Congratulations Laudan and Amanda!




1st winner of the BFE Book Prize (2014):

Novak, David. Japanoise: Music at the Edge of Circulation. Durham: Duke University Press, 2013.

Japanoise, Novak, David, 1st winner of the BFE Book Prize (2014):
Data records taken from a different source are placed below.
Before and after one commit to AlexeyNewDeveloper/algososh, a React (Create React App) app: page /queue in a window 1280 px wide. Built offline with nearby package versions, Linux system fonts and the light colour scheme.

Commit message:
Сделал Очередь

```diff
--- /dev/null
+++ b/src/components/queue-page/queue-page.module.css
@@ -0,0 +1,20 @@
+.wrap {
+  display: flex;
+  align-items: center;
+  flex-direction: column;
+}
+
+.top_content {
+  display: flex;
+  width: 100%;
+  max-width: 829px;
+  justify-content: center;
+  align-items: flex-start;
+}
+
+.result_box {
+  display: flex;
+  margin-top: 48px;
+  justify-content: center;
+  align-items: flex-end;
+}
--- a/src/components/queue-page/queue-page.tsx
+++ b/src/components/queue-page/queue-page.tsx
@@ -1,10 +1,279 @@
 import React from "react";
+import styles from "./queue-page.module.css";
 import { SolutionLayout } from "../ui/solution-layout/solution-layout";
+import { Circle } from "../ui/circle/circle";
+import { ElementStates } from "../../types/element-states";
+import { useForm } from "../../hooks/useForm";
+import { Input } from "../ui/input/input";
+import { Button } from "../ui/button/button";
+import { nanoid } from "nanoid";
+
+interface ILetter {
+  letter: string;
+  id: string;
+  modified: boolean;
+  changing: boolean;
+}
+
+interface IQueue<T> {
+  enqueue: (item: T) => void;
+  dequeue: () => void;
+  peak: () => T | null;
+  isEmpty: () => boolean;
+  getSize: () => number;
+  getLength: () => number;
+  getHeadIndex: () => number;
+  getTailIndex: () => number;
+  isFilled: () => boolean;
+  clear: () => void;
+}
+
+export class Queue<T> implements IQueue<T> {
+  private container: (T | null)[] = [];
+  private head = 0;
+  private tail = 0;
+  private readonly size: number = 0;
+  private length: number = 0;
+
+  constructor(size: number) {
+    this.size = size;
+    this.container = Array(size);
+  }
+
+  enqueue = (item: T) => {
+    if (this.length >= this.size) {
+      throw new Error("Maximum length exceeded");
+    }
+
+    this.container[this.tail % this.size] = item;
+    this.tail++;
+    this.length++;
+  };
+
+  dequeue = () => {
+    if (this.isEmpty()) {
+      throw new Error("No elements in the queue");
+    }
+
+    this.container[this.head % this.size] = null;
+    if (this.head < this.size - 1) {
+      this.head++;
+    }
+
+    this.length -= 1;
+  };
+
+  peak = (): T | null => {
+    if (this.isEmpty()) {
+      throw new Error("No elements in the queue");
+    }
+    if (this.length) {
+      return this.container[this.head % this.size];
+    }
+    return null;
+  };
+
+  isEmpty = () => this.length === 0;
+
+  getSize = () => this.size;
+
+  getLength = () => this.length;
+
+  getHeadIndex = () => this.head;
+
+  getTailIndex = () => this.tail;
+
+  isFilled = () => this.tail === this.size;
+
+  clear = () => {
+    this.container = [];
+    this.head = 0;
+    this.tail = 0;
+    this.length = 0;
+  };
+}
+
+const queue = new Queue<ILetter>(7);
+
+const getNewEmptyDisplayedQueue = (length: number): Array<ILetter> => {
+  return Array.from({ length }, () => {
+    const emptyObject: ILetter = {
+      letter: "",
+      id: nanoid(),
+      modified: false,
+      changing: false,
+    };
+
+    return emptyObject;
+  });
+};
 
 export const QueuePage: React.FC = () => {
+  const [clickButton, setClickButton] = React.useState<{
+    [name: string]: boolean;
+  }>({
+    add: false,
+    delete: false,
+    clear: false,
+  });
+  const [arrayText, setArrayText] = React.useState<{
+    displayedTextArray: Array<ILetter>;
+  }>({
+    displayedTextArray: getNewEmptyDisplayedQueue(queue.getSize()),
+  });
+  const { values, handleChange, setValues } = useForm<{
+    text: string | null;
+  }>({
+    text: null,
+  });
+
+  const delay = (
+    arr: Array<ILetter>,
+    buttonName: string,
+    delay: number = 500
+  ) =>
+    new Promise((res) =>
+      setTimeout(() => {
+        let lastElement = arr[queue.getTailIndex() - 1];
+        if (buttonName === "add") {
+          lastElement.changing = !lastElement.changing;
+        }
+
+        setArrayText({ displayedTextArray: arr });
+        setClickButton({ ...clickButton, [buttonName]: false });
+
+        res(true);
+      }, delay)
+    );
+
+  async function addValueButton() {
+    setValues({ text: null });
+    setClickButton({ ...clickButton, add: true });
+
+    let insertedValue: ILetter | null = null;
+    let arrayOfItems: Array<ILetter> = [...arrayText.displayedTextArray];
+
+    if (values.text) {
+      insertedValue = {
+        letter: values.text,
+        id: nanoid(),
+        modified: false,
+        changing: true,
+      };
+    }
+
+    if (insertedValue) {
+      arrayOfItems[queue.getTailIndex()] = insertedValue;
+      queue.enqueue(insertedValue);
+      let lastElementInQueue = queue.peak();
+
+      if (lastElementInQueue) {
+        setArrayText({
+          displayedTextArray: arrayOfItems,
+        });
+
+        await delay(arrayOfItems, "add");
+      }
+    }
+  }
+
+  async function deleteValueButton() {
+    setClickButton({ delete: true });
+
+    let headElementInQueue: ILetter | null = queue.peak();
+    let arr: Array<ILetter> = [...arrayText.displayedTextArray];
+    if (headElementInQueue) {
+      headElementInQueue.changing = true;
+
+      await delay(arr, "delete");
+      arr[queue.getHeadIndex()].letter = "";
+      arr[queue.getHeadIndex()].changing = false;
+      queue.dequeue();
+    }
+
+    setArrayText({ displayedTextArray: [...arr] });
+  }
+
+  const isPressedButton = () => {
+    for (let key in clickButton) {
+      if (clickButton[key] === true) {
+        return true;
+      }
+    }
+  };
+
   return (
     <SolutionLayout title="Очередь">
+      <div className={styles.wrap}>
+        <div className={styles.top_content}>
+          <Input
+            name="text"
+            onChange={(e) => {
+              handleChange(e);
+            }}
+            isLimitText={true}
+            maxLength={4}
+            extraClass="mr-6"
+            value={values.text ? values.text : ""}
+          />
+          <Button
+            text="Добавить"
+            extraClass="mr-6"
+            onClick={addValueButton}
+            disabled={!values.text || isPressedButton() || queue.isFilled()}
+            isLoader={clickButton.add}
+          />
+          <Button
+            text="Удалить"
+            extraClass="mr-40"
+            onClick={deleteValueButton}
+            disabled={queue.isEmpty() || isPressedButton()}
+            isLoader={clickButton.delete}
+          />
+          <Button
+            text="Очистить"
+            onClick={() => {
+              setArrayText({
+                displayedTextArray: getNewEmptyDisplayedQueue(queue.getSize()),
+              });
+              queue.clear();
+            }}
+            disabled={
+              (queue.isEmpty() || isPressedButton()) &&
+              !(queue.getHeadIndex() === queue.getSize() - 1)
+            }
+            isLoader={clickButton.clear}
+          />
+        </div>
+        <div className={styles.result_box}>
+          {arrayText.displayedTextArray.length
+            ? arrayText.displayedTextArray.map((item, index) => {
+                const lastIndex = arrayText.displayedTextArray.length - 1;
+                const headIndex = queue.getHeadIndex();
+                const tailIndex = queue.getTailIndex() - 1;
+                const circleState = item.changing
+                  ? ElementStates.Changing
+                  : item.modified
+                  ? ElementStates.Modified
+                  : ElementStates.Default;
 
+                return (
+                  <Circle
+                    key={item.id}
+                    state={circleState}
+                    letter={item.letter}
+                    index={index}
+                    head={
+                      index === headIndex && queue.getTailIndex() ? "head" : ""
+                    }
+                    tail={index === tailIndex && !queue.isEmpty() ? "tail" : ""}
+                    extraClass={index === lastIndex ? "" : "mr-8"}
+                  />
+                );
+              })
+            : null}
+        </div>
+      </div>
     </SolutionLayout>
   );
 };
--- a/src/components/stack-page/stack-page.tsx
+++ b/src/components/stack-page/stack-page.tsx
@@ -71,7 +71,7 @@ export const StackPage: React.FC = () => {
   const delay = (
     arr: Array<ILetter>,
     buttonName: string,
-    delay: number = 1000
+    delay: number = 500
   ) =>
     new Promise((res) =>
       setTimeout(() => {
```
This prestigious award was presented at the BFE Annual General Meeting during the BFE annual conference at SOAS (July 2014). The BFE book committee (Martin Stokes, Simon Mills, and Hettie Malcomson) worked long and hard during the selection process, and were impressed by the extremely high quality of many of the books. In total, 17 monographs and 9 edited volumes were received, totalling 26 books, published in 2012 or 2013. The books were written by authors from diverse institutional backgrounds on subjects spanning the breadth of the current ethnomusicological field. Over half of these books were published by UK presses, with entries also with Chinese, German and US publishers. The BFE is grateful to all those who submitted books to this competition and looks forward to future contributions.  It especially wishes to thank the three judges who reviewed the submissions: Martin Stokes (Kings College London), Simon Mills (Durham University), and Hettie Malcomson, chair (Southampton University).